(Change listing data)

┌────────

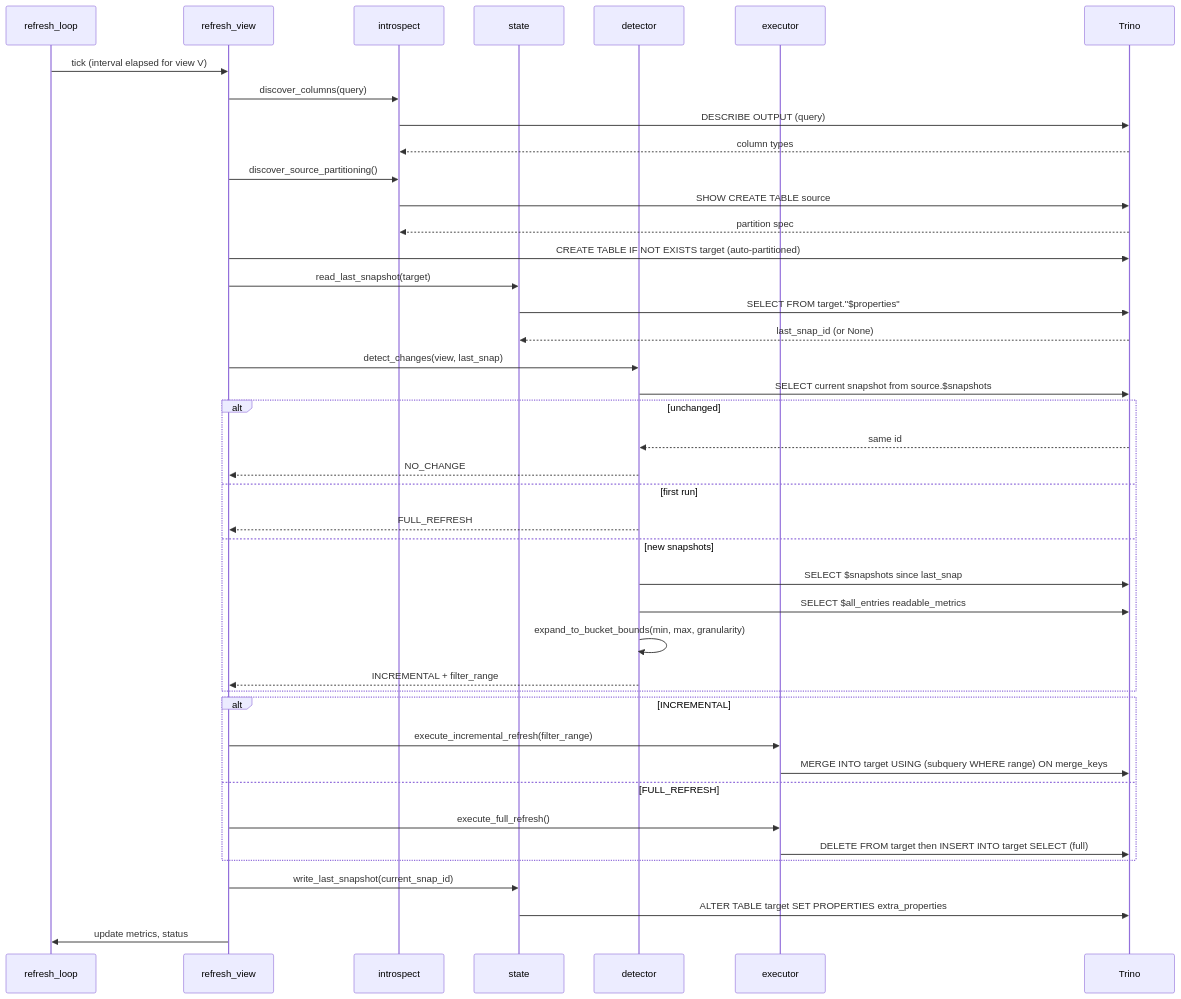
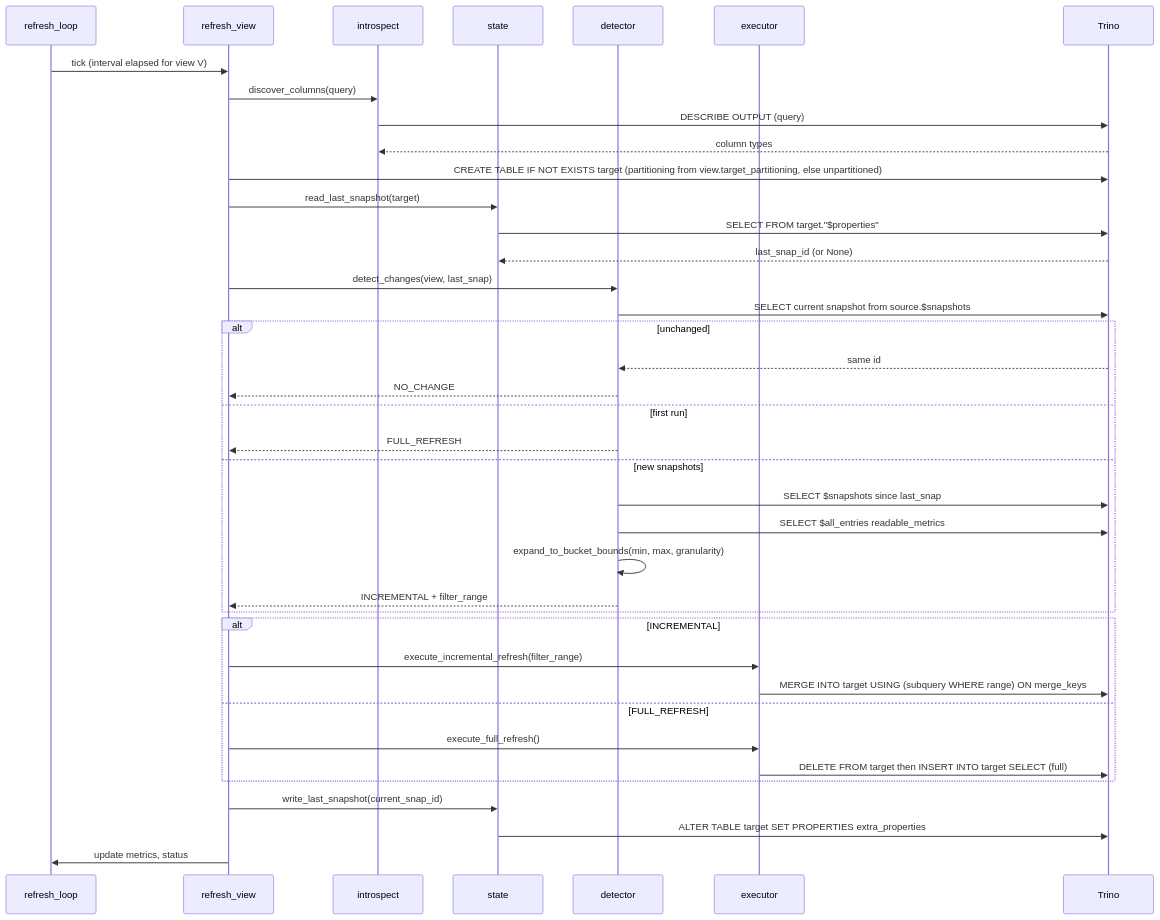
The fourth of 11 diagrams in LEARNING_GUIDE.md (jonasbrami/iceberg-ivm), drawn with Mermaid before and after one commit. The commit also changed 5 other files, not shown here.

````diff
--- a/LEARNING_GUIDE.md
+++ b/LEARNING_GUIDE.md
@@ -89,49 +89,46 @@
 ```mermaid
 sequenceDiagram
     participant L as refresh_loop
     participant R as refresh_view
     participant I as introspect
     participant ST as state
     participant D as detector
     participant E as executor
     participant T as Trino
 
     L->>R: tick (interval elapsed for view V)
     R->>I: discover_columns(query)
     I->>T: DESCRIBE OUTPUT (query)
     T-->>I: column types
-    R->>I: discover_source_partitioning()
-    I->>T: SHOW CREATE TABLE source
-    T-->>I: partition spec
-    R->>T: CREATE TABLE IF NOT EXISTS target (auto-partitioned)
+    R->>T: CREATE TABLE IF NOT EXISTS target (partitioning from view.target_partitioning, else unpartitioned)
 
     R->>ST: read_last_snapshot(target)
     ST->>T: SELECT FROM target."$properties"
     T-->>ST: last_snap_id (or None)
 
     R->>D: detect_changes(view, last_snap)
     D->>T: SELECT current snapshot from source.$snapshots
     alt unchanged
         T-->>D: same id
         D-->>R: NO_CHANGE
     else first run
         D-->>R: FULL_REFRESH
     else new snapshots
         D->>T: SELECT $snapshots since last_snap
         D->>T: SELECT $all_entries readable_metrics
         D->>D: expand_to_bucket_bounds(min, max, granularity)
         D-->>R: INCREMENTAL + filter_range
     end
 
     alt INCREMENTAL
         R->>E: execute_incremental_refresh(filter_range)
         E->>T: MERGE INTO target USING (subquery WHERE range) ON merge_keys
     else FULL_REFRESH
         R->>E: execute_full_refresh()
         E->>T: DELETE FROM target then INSERT INTO target SELECT (full)
     end
 
     R->>ST: write_last_snapshot(current_snap_id)
     ST->>T: ALTER TABLE target SET PROPERTIES extra_properties
     R->>L: update metrics, status
 ```
````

└────────

__What to do__:
Using the records above, select and copy every line that has the word "snapshots".

__Problem solution__:
     D->>T: SELECT current snapshot from source.$snapshots
     else new snapshots
         D->>T: SELECT $snapshots since last_snap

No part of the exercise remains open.